Saved entries:
• • • • •

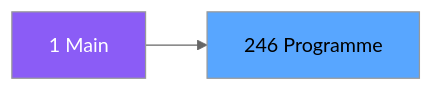
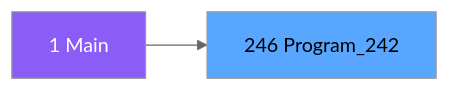
One commit to thonyAGP/magic-migration changed the second of 3 diagrams in .openspec/specs/ADH-IDE-246.md. Above: the diagram before and after it, drawn with Mermaid (neutral theme). The commit also changed other lines of this file and 323 other files, not shown here.

````diff
--- a/.openspec/specs/ADH-IDE-246.md
+++ b/.openspec/specs/ADH-IDE-246.md
@@ -98,8 +105,8 @@
 ```mermaid
 graph LR
     M[1 Main]
-    T[246 Programme]
+    T[246 Program_242]
     M --> T
     style M fill:#8b5cf6,color:#fff
     style T fill:#58a6ff,color:#000
 ```
````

• • • • •

> **WORK TO BE COMPLETED**
State how many lines of the entries contain the word "style". Nothing besides the number belongs in the reply.

> **EXERCISE RESPONSE**
2